Recounting the aftermath of 9/11 with emphasis on its connection to international students, Bhandari brings forth a lesser-known fact about the lead investigator Shyam Sunder, who, once an international student from India, arrived in the US in 1977 to pursue his graduate studies in engineering at MIT. The irony, she observes of an engineer who had come to the US as a student now helping to solve the crime that another foreign student—Hani Hanjour, one of the 9/11 terrorists—had been accused of committing.
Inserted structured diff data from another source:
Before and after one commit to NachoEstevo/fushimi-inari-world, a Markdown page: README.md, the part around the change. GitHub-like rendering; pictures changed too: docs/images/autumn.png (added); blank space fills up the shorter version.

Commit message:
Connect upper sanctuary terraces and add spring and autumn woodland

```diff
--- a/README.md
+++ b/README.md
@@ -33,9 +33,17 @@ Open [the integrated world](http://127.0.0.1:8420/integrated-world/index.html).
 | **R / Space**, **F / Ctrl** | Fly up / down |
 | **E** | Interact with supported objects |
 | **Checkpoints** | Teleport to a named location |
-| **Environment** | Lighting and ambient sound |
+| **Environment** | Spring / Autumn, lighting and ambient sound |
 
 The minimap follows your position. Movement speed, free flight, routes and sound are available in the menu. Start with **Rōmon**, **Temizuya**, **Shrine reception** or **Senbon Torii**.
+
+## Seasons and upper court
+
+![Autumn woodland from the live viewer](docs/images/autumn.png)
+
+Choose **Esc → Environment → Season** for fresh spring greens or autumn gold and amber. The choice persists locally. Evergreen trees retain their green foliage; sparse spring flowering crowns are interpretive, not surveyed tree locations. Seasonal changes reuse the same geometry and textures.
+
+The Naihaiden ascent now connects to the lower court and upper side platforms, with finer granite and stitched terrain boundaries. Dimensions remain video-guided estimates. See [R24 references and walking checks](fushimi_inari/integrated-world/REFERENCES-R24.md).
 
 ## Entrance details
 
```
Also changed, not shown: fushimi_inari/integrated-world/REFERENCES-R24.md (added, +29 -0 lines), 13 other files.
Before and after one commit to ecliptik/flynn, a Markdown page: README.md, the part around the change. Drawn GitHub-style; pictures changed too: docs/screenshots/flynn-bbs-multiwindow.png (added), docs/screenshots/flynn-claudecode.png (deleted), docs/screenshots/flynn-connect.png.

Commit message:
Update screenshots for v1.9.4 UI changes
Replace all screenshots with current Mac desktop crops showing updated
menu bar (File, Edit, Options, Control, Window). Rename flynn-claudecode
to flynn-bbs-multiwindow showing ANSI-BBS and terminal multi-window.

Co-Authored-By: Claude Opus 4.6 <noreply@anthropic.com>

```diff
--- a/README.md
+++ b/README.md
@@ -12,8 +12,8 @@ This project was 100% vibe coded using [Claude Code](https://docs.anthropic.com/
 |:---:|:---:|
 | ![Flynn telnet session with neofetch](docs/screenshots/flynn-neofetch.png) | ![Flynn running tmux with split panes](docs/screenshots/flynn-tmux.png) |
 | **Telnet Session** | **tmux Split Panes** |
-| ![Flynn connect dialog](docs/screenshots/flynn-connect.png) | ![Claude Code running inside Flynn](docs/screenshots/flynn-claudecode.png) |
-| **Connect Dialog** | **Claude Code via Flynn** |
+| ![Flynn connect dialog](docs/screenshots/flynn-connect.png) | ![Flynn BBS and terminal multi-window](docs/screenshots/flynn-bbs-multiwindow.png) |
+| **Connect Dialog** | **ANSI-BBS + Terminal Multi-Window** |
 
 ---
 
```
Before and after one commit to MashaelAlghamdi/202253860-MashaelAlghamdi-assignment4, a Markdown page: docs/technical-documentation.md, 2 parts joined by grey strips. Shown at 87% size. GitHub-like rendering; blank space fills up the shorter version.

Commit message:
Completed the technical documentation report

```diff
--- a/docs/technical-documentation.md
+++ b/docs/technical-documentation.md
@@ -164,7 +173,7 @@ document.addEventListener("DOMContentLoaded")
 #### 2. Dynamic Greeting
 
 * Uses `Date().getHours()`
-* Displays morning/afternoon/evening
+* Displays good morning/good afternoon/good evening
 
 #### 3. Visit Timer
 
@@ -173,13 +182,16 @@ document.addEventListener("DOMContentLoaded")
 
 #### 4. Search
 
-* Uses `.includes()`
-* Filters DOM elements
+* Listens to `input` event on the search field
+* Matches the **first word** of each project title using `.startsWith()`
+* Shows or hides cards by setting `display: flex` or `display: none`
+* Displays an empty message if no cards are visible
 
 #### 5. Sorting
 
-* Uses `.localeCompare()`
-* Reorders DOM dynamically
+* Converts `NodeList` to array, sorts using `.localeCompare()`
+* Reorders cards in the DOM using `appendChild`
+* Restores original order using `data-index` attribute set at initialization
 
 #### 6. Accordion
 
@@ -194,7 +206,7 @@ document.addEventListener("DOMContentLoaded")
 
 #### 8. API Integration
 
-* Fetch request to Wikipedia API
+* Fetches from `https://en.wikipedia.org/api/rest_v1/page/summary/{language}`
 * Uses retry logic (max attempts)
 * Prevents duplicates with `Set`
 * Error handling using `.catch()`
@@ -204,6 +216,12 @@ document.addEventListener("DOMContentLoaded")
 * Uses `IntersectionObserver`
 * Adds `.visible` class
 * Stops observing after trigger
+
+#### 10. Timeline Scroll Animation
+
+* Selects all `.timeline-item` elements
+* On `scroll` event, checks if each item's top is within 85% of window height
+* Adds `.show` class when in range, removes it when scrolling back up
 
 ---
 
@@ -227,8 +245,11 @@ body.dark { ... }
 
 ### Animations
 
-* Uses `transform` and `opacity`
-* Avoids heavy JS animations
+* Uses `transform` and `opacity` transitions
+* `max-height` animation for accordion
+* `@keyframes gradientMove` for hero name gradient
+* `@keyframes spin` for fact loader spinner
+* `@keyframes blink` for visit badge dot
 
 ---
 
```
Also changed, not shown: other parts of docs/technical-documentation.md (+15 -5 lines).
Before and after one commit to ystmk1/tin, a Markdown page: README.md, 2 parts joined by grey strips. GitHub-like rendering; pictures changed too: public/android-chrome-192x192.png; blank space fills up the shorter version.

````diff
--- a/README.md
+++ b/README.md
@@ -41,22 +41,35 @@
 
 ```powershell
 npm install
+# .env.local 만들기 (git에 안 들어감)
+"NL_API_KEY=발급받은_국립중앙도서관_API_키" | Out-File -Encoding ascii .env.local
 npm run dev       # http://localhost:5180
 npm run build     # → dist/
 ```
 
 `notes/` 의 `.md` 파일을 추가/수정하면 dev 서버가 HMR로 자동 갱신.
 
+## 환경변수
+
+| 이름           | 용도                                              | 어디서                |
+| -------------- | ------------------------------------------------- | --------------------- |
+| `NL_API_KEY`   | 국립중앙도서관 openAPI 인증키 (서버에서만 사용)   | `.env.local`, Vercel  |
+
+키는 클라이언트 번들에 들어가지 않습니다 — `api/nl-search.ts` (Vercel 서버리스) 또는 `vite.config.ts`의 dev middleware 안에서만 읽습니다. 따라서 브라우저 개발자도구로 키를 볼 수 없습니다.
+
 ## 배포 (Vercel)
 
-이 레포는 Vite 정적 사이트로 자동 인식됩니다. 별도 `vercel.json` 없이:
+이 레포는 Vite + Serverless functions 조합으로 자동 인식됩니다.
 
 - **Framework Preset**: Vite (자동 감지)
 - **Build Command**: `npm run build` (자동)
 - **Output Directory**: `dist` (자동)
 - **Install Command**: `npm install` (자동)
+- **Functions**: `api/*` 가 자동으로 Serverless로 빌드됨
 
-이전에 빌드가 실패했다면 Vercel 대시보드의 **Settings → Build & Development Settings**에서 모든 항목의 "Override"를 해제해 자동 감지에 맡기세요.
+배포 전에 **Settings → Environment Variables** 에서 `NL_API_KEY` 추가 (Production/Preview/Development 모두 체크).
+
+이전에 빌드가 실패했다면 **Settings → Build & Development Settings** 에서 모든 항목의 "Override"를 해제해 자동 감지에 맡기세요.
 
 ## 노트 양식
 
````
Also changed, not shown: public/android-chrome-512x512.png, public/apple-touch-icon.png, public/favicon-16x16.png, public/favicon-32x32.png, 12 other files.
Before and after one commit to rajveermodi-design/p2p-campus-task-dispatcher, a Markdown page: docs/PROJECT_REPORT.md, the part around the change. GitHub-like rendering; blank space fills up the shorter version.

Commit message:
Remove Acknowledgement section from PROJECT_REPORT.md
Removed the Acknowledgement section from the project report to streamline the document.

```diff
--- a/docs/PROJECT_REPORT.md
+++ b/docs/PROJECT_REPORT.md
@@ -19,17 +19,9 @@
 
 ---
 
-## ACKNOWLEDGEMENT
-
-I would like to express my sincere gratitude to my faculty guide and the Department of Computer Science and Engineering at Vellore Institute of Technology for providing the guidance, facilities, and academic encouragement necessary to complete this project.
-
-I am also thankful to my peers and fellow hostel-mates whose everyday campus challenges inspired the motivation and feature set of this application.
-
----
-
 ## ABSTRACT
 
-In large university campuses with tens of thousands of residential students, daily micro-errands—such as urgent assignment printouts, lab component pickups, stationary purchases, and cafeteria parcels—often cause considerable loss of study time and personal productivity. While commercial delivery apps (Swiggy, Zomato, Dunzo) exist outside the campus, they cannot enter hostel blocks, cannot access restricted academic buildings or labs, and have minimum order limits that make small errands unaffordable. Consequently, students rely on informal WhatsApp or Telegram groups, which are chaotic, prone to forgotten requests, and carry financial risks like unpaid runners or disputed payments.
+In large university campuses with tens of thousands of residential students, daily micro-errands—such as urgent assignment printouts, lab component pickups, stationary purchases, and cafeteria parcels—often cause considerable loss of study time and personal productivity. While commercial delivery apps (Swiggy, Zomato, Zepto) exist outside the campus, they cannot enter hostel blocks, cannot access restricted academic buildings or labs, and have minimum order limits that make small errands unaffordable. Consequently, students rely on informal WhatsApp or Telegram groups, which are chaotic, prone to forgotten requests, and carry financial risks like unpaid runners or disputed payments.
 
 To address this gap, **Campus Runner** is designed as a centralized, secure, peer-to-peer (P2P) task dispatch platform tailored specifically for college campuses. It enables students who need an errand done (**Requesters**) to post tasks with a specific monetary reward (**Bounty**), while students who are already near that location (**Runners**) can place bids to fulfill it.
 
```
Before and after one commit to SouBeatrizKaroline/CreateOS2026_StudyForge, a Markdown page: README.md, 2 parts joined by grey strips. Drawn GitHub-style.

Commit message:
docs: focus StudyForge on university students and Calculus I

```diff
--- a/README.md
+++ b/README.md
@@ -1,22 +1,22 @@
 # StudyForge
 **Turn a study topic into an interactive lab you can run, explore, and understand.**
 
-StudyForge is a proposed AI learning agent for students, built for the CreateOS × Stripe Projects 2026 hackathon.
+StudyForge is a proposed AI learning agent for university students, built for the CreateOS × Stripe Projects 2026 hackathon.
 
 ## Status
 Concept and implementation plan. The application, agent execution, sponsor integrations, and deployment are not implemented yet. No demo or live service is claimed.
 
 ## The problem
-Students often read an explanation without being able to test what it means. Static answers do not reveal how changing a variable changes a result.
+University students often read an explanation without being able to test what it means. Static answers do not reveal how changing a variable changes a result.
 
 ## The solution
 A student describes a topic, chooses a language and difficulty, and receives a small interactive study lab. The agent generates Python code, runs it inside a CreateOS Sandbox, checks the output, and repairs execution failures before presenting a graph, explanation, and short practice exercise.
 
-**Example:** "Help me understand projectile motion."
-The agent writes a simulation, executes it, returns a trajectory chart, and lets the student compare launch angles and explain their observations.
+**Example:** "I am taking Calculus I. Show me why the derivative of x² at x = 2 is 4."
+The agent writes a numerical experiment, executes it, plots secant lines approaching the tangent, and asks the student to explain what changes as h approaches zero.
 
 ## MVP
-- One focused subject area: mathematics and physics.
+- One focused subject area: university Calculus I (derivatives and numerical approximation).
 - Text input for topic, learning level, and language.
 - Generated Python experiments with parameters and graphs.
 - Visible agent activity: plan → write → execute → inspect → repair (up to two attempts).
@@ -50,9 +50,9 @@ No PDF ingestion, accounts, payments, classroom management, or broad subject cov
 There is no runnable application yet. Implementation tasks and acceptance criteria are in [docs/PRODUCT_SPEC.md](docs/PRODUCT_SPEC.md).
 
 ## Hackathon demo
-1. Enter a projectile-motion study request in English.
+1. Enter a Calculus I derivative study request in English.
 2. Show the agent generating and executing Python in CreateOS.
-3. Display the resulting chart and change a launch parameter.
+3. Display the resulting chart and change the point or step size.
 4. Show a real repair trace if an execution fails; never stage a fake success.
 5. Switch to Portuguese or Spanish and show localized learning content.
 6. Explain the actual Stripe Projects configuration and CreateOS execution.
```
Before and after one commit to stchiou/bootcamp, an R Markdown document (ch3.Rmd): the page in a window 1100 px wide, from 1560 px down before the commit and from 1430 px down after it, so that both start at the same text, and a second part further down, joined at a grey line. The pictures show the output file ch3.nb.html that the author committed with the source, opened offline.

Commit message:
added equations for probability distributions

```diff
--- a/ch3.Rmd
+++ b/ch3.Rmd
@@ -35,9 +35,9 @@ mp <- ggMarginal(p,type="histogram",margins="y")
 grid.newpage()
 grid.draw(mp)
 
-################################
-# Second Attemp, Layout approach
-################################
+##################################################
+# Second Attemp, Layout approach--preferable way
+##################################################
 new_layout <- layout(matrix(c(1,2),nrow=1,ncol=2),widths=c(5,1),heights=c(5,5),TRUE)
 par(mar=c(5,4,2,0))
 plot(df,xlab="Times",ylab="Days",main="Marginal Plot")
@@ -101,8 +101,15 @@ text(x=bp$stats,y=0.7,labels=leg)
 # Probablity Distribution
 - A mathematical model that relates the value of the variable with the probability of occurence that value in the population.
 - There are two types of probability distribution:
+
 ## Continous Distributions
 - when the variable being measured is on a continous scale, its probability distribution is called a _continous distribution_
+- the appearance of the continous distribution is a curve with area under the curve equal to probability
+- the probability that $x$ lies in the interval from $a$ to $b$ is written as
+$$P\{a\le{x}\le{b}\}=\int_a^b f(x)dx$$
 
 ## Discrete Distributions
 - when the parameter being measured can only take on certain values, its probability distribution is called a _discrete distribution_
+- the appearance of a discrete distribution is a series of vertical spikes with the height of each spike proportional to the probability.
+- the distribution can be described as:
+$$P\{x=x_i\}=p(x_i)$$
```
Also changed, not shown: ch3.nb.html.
Well versed with knowledge and numbers, Bhandari argues that the decline in international students, witnessed during the pandemic will in fact negatively impact the American economy and also its influence on the world. The most obvious examples, Bhandari writes are the 570 current or former heads of foreign governments who have studied in America on US government–supported programs, prompting then Secretary of State Colin Powell to observe in 2001, “I can think of no more valuable asset to our country than the friendship of future world leaders who have been educated here.”
“International education is serious business”, notes Bhandari citing the industry built around it in the US creating 455,000 jobs in the process. International students bring in $44 billion dollars to the US, she observes.Contrary to popular belief that foreign students are subsidized by American taxpayers, Bhandari provides research data to support the fact that US education is one of the top six service exports, and in fact generates more income than exported cars and medicine. Unlike other exports, Bhandari notes, an American education never leaves the country, allowing US colleges, universities, and American society to reap the benefits of the presence of international students
The essence of America reflected in its colleges and universities, has drawn students from all over the world, and pioneers in their quest for knowledge and a better future. But the world is evolving towards a globalized civilization, all interconnected and interwoven. While America has served well in the past, the question, Bhandari says America needs to ask itself is not what it has meant to the world in the past, but what does it want to mean in the future. Ring..Ring..Hello..America Calling…the answers remain to be seen.
About the author:
A former international student from India to the US and an Indian American immigrant, Rajika Bhandari is an international higher education expert, a widely published author, and a sought-after speaker on issues of international education, skilled immigrants, and educational and cultural diplomacy. She is the author of one previous nonfiction book, The Raj on the Move: Story of the Dak Bungalow, and five academic books. Dr. Bhandari is quoted frequently in the global press, and her writing has appeared in the Guardian, the Chronicle of Higher Education, HuffPost, University World News, Times Higher Education, and the Diplomatic Courier, among others. She lives outside New York City. Learn more about her at: www.rajikabhandari.com.